### WHAT TO PRODUCE
Report each line of the records below that uses the word "services".

Segment Start: DATA LISTING

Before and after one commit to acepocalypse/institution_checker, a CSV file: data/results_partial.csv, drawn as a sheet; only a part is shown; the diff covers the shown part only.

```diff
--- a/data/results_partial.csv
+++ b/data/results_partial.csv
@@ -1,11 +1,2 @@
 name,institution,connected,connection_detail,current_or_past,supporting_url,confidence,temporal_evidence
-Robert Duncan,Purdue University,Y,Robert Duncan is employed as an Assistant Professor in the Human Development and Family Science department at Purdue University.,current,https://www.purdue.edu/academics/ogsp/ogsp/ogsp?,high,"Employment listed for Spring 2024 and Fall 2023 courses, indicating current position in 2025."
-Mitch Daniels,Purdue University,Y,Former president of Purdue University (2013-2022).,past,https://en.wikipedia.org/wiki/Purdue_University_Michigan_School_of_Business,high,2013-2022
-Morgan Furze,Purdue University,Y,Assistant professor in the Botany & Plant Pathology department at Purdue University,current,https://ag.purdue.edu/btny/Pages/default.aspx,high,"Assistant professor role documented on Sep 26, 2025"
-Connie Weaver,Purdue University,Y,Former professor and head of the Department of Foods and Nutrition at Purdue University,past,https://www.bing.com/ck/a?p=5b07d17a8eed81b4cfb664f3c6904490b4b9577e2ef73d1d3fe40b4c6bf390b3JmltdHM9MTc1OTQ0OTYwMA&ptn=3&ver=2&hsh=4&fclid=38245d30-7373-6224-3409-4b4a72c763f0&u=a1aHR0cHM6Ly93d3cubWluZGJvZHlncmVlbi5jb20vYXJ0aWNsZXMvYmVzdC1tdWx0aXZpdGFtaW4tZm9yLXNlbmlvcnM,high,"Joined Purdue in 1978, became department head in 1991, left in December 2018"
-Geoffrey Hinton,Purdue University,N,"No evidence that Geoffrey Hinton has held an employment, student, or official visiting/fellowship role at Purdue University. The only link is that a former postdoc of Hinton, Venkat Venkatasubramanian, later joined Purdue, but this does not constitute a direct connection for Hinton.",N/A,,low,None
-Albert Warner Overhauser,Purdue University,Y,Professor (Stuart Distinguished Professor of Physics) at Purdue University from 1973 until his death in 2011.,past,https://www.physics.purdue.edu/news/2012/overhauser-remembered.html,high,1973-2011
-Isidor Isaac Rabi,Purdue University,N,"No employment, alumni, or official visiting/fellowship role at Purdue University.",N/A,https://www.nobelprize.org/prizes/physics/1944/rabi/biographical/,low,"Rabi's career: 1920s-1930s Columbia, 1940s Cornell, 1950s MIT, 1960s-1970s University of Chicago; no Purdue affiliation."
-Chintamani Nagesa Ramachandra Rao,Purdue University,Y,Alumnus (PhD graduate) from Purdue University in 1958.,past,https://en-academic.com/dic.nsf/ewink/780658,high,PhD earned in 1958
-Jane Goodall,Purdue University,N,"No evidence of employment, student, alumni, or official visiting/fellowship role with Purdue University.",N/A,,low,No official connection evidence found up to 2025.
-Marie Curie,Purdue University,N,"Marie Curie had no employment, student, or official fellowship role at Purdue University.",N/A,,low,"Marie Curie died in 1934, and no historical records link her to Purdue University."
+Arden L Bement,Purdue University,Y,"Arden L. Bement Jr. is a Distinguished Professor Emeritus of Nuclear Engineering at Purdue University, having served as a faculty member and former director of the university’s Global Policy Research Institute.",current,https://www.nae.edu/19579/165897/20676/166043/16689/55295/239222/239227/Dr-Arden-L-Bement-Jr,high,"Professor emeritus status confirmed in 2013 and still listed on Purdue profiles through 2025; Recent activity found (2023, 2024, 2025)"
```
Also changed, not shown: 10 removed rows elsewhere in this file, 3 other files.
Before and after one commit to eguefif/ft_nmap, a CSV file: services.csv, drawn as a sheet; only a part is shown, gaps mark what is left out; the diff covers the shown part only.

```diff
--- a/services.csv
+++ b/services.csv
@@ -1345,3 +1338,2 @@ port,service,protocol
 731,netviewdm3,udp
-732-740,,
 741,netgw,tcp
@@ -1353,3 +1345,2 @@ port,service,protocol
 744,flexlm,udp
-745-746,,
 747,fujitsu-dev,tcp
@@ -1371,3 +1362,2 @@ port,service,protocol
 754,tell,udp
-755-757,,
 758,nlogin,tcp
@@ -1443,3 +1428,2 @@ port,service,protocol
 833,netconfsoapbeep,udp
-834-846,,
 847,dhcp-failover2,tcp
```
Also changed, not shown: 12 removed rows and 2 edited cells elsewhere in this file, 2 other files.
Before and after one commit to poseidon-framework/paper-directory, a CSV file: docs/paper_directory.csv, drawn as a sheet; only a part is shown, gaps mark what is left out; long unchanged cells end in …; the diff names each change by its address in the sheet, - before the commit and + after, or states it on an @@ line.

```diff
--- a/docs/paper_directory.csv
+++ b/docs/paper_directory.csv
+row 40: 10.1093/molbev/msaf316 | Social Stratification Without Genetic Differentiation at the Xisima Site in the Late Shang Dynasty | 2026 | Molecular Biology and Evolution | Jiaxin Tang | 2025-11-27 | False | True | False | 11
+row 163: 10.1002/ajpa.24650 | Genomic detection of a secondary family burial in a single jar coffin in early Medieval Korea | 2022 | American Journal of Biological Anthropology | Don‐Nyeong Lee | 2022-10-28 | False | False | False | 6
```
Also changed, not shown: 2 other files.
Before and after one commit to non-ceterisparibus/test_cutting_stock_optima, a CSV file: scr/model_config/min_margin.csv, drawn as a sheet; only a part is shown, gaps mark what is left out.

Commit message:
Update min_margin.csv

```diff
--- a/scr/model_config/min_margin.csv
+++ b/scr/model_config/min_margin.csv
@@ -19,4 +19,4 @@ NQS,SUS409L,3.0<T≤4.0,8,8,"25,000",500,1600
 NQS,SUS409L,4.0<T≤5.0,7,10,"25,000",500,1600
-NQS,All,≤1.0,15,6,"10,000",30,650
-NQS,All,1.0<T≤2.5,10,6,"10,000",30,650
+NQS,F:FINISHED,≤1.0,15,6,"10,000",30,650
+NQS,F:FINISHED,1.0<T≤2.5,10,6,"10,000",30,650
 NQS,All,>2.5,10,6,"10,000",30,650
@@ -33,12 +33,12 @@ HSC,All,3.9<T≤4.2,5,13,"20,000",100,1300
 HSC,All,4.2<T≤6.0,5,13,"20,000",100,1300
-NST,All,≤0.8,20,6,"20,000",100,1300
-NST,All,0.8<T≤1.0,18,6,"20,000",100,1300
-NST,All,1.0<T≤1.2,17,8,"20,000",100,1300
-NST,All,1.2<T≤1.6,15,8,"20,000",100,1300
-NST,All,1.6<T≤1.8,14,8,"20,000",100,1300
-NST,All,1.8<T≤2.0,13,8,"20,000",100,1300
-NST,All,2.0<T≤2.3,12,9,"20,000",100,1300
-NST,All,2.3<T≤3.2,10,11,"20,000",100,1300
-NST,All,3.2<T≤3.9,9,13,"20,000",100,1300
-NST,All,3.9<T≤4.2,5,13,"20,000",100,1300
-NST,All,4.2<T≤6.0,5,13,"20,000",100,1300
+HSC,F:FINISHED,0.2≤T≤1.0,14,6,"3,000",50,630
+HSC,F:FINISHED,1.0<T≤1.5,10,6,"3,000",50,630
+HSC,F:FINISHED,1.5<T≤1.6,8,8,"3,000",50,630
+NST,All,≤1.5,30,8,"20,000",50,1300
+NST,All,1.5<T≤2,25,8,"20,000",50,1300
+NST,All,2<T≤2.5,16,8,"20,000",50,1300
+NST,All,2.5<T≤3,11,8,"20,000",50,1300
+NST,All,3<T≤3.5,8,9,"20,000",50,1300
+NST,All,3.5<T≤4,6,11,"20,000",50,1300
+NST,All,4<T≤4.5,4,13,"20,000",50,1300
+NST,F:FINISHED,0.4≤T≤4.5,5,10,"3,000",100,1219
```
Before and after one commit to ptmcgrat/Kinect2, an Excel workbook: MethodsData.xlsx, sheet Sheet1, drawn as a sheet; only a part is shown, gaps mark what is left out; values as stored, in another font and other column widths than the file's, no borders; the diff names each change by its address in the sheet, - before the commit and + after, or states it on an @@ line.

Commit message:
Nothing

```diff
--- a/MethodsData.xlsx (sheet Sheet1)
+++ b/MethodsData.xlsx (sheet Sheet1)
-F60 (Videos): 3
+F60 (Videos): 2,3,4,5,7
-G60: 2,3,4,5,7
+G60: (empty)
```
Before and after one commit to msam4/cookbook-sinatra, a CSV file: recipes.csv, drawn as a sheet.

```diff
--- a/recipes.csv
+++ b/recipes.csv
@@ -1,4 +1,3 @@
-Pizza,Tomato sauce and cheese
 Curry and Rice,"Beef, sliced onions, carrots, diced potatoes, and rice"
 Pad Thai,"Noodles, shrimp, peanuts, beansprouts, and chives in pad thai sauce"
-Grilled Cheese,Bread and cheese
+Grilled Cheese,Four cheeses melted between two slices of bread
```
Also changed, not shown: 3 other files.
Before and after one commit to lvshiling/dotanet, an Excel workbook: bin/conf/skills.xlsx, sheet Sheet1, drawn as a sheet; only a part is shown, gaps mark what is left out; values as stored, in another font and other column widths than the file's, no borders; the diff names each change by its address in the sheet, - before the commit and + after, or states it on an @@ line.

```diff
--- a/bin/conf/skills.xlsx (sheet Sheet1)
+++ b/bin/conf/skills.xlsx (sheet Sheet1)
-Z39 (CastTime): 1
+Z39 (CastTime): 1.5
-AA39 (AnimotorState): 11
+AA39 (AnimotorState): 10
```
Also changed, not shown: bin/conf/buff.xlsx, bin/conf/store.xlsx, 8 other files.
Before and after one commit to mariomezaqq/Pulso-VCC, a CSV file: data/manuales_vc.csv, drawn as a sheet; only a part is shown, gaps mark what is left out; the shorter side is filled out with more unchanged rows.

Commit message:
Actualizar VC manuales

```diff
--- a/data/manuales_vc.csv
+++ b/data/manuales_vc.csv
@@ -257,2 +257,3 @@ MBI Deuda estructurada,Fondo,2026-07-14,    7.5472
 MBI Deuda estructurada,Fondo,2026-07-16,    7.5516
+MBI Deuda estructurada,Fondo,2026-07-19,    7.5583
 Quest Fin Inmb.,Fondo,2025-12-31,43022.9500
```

Segment End: DATA LISTING

### PROBLEM SOLUTION
Before and after one commit to eguefif/ft_nmap, a CSV file: services.csv, drawn as a sheet; only a part is shown, gaps mark what is left out; the diff covers the shown part only.
--- a/services.csv
+++ b/services.csv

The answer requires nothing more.